Extract all lines in the data that contain the word "title".

*** Begin section ***

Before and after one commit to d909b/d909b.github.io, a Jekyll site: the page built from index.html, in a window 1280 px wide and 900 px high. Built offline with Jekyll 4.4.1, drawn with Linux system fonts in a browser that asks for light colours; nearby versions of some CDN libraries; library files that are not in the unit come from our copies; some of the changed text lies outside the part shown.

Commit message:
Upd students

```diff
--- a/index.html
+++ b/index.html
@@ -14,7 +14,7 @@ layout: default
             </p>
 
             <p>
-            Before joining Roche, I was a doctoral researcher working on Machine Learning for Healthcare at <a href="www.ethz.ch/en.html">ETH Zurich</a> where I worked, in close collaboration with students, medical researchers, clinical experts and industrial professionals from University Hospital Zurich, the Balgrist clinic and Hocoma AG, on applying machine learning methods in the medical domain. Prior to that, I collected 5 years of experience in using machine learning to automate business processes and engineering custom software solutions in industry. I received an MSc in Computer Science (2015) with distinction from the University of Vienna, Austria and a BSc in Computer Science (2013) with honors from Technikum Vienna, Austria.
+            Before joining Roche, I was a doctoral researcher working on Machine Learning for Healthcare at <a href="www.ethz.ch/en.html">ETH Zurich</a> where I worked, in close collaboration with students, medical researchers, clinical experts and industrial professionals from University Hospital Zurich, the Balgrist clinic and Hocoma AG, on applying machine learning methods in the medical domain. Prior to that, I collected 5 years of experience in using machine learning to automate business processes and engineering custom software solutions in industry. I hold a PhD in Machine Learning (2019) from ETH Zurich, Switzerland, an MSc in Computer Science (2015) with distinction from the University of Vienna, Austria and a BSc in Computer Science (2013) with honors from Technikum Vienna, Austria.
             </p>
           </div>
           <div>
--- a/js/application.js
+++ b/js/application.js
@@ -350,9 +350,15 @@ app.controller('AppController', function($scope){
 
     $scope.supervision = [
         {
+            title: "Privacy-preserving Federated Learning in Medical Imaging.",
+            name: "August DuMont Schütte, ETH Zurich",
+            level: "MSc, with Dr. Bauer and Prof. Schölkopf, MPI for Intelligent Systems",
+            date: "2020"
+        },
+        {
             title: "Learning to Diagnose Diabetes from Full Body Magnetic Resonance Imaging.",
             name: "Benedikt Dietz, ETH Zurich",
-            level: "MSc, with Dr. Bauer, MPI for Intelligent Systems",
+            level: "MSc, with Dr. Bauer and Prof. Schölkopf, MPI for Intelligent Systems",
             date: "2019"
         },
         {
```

*** End section ***

OUTPUT FOR THIS EXERCISE:
+            title: "Privacy-preserving Federated Learning in Medical Imaging.",
             title: "Learning to Diagnose Diabetes from Full Body Magnetic Resonance Imaging.",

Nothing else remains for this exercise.